Although this series is, in effect, continuing the now-cancelled ongoing in which Mockingbird co-starred, she doesn’t actually feature in this series. I say this because her absence is keenly felt, as Hawkeye spends most of the issue deep in thoughts so self-indulgent it’d make a Livejournaller roll their eyes. Stripped of a comic foil, Hawkeye’s personality loses the irreverent edge that made the previous series such great fun. Worse still, there’s nobody around to call him out when he’s being petty and pig-headed.
Or, rather, there is, but not anyone he’ll actually listen to. Once again, Hawkeye finds an excuse to have a spar with Captain America. It’s a scene that occurs so frequently that it actually happens twice in this book: once in the present, and once in flashback. I get that it’s a classic matchup, but in a series that seems to be entirely about reinventing the character’s past so he can move forwards, it’d be nice to see something new added to the Cap/Hawkeye relationship rather than watch them perform the same tired dance.
To McCann’s credit, there’s a lot about this issue to like, not least the nicely-executed twist ending. Having seeded the issue with flashbacks, it’s a surprise at the conclusion when one turns out to have far more relevance than we initially thought. As an ending, it almost rivals the shock conclusion of issue #1.

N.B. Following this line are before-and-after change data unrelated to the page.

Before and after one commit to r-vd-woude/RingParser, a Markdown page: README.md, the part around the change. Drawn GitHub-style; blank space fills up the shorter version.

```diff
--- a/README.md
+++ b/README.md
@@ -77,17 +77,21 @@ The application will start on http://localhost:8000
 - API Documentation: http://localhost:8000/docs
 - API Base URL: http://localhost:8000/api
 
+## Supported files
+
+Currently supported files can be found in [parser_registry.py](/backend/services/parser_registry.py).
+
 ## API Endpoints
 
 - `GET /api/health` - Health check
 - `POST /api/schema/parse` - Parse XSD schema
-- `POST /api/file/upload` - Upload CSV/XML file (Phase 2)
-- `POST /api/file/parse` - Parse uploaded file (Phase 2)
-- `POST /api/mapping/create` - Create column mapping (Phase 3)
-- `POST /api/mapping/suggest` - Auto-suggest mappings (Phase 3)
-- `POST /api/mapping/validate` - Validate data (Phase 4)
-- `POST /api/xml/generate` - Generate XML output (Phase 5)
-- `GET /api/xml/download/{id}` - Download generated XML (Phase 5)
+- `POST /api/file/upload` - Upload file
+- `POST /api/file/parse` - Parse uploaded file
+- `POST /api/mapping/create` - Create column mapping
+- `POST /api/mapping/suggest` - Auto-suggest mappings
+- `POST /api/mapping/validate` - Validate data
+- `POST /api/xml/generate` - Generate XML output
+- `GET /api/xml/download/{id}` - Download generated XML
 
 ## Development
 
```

Which brings me to my next point: where is Baron Zemo in all this? His appearance at the conclusion of the series’ opener had me primed for the continuation, not least because — as a “Thunderbolts” fan going back years — I can see the potential for Hawkeye and Zemo’s relationship to be very interesting. Yet he doesn’t get so much as a mention. It’s hard to tell whether it’s a poorly-executed “come back next issue!” tease, or a complete failure of technique. He’s even on the cover, for pity’s sake!
Art-wise, the book is all over the place. Diaz’s action is, on occasion, nicely choreographed, but whenever characters are asked to stand still, they’re stiff and unnatural. By comparison, Dragotta and Simpson’s art for the flashback sequences offers charming and character-infused genuine 60s imitation, which only makes the present-day artwork look inadequate by comparison.
It’s a shame that a book as good as “Hawkeye and Mockingbird” has given way to a weak miniseries such as this, particularly when McCann is the writer of both. I’d normally call McCann one of Marvel’s most promising rising stars, so it’s unclear what’s gone wrong here. Hopefully, it’s just a blip. It should be noted, though, that when “average” is the worst you’ve done, you’re still way in front of the curve. Ultimately, it seems unlikely that “Hawkeye: Blindspot” will do anything to change anyone’s mind that “Hawkeye & Mockingbird”‘s cancellation was a mistake, even though it’s not particularly poor in its own right. It’s certainly a shame, but unfortunately, not one we can do much about at this point. Let’s just hope McCann has a decent conclusion in mind.